Work instruction: Copy every record verbatim. Leave the pictures out.
+++++
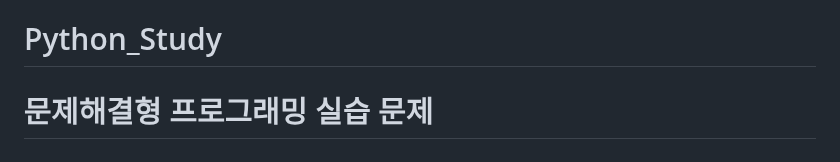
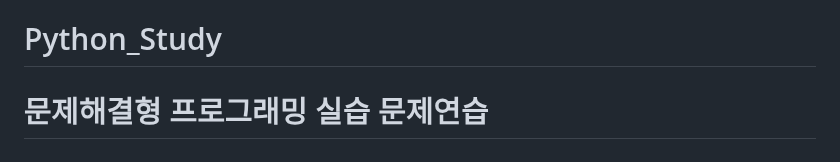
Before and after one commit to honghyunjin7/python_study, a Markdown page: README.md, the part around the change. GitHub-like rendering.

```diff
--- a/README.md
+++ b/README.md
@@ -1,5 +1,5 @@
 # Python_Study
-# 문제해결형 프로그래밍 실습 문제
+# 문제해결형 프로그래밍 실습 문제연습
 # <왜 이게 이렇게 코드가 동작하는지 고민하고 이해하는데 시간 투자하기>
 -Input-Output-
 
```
+++++
Result:
Before and after one commit to honghyunjin7/python_study, a Markdown page: README.md, the part around the change. GitHub-like rendering.

```diff
--- a/README.md
+++ b/README.md
@@ -1,5 +1,5 @@
 # Python_Study
-# 문제해결형 프로그래밍 실습 문제
+# 문제해결형 프로그래밍 실습 문제연습
 # <왜 이게 이렇게 코드가 동작하는지 고민하고 이해하는데 시간 투자하기>
 -Input-Output-
 
```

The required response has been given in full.